Many of you will remember the Scotsman from “Dad’s Army” who when faced with any difficulty would say “We’re all doomed!” He was, of course, even if he didn’t know it, quoting from Jeremiah, our prophet this week!
Jeremiah’s work ended in 587 BC when the City of Jerusalem was surrounded by the army of Babylon. Now Jerusalem had high stone walls and a good water supply and could hold out against a siege for a long time. So most of the king’s advisers were telling him to do this. Jeremiah was the one prophet who said the opposite. He said that if the King did not give in to the invaders then Jerusalem would be destroyed and the people scattered. Hence we heard today his “Doom for the shepherds” (Jeremiah 23:1-6) – those prophets who said everything would be OK if they held out.
As you can imagine Jeremiah was NOT popular. Hardly anyone believed that God would want them to make peace with the enemy. Gods in those days were meant to bring you victory, and if they didn’t then you turned to a god who was more successful. The fact that Jeremiah was proved right in the end, that the City fell and the people were scattered was a turning point in the history that led eventually to Jesus; to the idea that God was not a magician who could put everything right for us, but was a power that will support us and be alongside us, even when we suffer, and our life appears to be a failure.

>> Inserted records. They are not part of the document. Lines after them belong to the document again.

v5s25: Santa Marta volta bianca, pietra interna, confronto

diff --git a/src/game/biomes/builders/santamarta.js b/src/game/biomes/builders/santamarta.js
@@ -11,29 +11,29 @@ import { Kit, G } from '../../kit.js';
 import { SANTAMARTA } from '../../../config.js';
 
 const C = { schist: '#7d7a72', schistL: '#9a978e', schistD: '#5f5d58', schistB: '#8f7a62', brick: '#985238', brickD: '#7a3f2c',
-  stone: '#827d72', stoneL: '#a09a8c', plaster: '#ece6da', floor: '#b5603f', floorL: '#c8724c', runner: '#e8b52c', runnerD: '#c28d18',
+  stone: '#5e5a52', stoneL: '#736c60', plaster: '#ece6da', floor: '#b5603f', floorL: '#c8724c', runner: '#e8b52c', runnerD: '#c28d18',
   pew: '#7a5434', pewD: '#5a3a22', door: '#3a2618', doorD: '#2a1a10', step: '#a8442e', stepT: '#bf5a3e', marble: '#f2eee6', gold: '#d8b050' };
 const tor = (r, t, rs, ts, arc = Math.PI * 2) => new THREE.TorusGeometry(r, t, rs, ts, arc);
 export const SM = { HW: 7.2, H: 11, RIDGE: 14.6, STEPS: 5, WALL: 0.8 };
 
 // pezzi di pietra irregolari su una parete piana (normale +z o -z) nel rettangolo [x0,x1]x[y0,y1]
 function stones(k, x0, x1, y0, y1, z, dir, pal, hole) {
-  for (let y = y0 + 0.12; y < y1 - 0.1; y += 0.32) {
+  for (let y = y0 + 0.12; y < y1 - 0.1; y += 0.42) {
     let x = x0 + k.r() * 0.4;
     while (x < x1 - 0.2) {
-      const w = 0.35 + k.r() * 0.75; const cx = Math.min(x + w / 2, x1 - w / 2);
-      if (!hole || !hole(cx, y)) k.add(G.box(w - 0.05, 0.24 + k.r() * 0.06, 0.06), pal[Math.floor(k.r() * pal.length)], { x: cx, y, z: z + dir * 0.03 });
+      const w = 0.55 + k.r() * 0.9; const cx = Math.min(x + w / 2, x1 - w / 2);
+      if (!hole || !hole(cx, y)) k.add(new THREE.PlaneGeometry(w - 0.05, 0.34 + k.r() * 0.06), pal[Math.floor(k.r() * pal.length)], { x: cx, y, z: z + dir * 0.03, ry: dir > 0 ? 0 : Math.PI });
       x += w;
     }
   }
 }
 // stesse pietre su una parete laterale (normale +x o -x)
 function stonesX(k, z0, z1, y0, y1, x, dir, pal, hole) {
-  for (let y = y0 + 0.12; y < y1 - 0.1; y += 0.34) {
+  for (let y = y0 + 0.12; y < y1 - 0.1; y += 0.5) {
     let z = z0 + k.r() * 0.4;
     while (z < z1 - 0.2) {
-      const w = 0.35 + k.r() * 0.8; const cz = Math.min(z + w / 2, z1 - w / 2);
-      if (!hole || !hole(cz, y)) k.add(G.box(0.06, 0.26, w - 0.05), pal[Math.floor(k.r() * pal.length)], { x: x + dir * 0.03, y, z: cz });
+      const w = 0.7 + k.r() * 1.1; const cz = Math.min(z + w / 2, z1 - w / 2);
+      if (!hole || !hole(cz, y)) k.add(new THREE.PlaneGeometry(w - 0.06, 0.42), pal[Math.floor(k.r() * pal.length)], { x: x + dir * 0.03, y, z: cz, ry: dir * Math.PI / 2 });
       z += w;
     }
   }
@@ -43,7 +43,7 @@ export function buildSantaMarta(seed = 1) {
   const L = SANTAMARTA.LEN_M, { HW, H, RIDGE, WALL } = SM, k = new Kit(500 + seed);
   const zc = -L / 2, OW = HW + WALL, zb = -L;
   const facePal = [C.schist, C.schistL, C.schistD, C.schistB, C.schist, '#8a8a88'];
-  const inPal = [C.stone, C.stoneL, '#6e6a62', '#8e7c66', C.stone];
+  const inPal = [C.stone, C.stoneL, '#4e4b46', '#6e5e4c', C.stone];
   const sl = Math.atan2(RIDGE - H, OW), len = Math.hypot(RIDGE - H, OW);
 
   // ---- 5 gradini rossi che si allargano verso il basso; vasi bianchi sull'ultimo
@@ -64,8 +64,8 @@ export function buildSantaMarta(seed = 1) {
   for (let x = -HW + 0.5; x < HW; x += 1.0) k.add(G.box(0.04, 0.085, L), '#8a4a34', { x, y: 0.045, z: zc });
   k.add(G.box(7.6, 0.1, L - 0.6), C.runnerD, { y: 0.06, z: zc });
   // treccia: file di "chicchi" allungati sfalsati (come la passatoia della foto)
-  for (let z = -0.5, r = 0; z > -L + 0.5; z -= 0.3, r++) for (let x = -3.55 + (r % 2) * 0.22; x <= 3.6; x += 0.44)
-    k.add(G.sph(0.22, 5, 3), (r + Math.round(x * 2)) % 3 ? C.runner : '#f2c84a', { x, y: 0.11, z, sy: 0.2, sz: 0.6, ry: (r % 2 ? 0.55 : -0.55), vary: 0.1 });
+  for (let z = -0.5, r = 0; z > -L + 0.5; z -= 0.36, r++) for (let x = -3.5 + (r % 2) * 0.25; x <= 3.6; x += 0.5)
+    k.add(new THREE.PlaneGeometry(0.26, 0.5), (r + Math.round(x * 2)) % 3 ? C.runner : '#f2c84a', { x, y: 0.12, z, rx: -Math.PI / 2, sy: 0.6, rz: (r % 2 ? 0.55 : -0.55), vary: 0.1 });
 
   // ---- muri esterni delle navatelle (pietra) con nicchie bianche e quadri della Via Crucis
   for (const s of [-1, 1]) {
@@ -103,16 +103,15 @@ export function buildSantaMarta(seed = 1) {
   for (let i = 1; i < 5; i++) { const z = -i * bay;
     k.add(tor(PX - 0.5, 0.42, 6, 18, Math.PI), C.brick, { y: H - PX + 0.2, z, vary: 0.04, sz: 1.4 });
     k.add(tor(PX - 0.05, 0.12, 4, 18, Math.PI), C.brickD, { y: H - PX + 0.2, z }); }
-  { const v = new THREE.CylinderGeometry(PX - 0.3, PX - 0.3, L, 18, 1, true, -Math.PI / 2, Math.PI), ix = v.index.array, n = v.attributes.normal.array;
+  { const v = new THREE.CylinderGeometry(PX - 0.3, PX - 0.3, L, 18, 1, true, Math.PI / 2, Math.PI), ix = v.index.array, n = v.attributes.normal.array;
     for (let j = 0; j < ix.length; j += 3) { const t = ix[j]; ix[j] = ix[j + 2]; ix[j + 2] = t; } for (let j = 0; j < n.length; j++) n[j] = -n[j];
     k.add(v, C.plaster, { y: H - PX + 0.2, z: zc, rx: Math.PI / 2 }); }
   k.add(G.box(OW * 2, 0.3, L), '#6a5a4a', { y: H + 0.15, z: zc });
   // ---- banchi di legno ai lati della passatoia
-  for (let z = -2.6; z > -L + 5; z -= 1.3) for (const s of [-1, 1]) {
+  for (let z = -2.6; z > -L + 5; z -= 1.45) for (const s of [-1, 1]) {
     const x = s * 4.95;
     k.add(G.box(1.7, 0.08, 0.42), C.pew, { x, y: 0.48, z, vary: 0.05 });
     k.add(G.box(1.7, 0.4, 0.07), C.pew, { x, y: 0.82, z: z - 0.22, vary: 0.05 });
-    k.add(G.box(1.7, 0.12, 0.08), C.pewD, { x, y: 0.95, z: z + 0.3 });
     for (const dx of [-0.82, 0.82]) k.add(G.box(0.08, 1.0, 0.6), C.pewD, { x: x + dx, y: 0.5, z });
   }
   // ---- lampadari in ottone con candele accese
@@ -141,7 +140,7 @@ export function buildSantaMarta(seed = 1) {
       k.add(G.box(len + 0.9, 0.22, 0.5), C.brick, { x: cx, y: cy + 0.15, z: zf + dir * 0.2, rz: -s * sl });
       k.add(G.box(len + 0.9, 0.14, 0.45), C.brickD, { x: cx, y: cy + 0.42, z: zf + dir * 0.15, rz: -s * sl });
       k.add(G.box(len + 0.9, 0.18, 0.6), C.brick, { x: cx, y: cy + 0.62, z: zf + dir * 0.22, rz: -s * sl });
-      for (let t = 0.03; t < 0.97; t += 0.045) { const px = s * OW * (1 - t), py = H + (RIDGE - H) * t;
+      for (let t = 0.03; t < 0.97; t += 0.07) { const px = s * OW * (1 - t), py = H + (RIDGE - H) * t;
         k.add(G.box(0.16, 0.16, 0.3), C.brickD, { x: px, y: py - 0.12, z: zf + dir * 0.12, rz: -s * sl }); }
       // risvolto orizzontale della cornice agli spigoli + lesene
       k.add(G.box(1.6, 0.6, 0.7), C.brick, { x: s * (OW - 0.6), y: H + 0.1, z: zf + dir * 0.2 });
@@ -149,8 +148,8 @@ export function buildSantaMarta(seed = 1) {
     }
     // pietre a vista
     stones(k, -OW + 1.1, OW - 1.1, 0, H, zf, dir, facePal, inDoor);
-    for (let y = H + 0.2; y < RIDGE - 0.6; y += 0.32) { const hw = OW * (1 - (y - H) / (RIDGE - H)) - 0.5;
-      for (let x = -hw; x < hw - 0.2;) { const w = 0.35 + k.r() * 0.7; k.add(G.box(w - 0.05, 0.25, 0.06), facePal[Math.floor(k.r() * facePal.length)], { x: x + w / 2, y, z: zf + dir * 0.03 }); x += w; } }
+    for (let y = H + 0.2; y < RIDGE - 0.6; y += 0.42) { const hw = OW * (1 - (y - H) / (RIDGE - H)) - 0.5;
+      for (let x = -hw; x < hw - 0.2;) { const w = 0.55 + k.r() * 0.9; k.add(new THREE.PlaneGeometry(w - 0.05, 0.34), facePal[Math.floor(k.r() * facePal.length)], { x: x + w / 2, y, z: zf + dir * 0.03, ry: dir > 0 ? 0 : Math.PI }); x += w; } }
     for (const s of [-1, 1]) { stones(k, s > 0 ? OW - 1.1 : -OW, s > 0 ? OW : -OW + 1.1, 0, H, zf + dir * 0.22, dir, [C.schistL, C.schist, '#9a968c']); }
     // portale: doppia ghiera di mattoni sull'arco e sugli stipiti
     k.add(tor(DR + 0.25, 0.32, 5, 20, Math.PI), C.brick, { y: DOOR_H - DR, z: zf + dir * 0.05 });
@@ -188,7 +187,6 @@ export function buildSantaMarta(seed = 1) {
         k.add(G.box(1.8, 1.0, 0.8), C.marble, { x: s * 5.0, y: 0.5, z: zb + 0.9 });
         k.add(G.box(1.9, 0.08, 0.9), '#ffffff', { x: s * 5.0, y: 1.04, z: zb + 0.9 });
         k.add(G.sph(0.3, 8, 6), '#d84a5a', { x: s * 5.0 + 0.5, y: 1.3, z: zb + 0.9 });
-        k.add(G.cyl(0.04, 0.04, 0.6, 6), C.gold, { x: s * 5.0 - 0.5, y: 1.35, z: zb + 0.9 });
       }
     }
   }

Jesus takes this image of a shepherd even further, using another prophet Isaiah to say that not only will people who follow God sometimes have to suffer, but that its leaders too, even Jesus himself must be prepared to enter into this suffering. So Jesus says “I am the Good Shepherd… who lays down his life for his sheep.” (John 10:11) And we hear this message too in our 2nd Reading (Eph 2:13-18) where we are reminded that Jesus brings us peace – Yes – but it is brought to us “by the blood of Christ”. Christianity has always therefore used this message, which comes originally from Jeremiah, to encourage its Bishops and Priests to be faithful shepherds, even if their message is unpopular just as Jeremiah’s was.
Around this time in the Catholic Church in England and Wales we have our Day for Life. We are being asked to support the Anscombe Bioethics Centre, which happens to be based in Oxford, and that provides academic backing to the Church’s teaching on a lot of tricky and easily misunderstood issues, not least whether people should be allowed, and indeed assisted, to commit suicide if they are faced with a life-threatening illness.
I am glad to see that the slogan this year is not just “Cherishing Life” but also “Accepting Death”, and I want to look at the accepting death teaching first, because without it the Church’s opposition to the Assisted Suicide Bill scheduled for debate in the UK Parliament on September 11th, is easily misunderstood. One of the most difficult things a priest has to do is to help people who cannot face up to the fact that their loved one is dying – that it is actually wrong to give a dying old person another dose of antibiotics rather than let the pneumonia take its course, that the doctors must be allowed to switch off the life-support machine and see if the person can survive unaided. This is the teaching of the Church, that we must not strive to keep someone artificially alive. It may seem sensible to you at this moment in time, but when we are faced with a dying loved-one, it can be an incredibly hard decision to make, even though it is the right one.
Letting someone die naturally does not mean depriving them of proper care, of water when they need it for example. The Hospice Movement, inspired by Christian teaching, has shown how important it is to develop practices that allow us to die with dignity. Watching over a loved one dying can be very hard. It can take a long time, and we should always seek support when faced with this, and especially ask for a priest, even if the time of death may be some days, even weeks away.
Faced with this long drawn-out process, some people say why can’t we shorten the process. Why can’t we just allow people to end their own life with an injection that just puts them to sleep for ever? Hence the Assisted Suicide Bill.
When my atheist aunt was dying she said bitterly “You wouldn’t treat a dog like this!” My reply, even given as gently as possible, was not popular. “But you are not a dog.” I could have said “All human life is sacred.” But although that’s true, it doesn’t really explain why we oppose such things. The point is that if we encourage and assist one dying person to take their own life, we make all old people and severely disabled people vulnerable. Think what it would be like if you were ill, and you began to wonder if your relatives would prefer you to end your life quickly. Why? To reduce your pain, or so they could inherit more of your money?
Thus, instead of dying with dignity, the dying would be worrying about the trouble they were causing, and would die often confused and unhappy. If a dog is put to sleep it does not affect all other dogs, but we humans are different, and that is why the Church says that human life is sacred, is not a thing to be tampered with because it seems more convenient to us.
Yes, both these views, allowing people to die naturally on the one hand, and not making them die artificially on the other, are hard and sometimes unpopular messages; but we Christians, like Jeremiah so many yeas ago, believe that sometimes what is unpopular may be the right thing to do, may be the thing that is actually in the long run, a greater good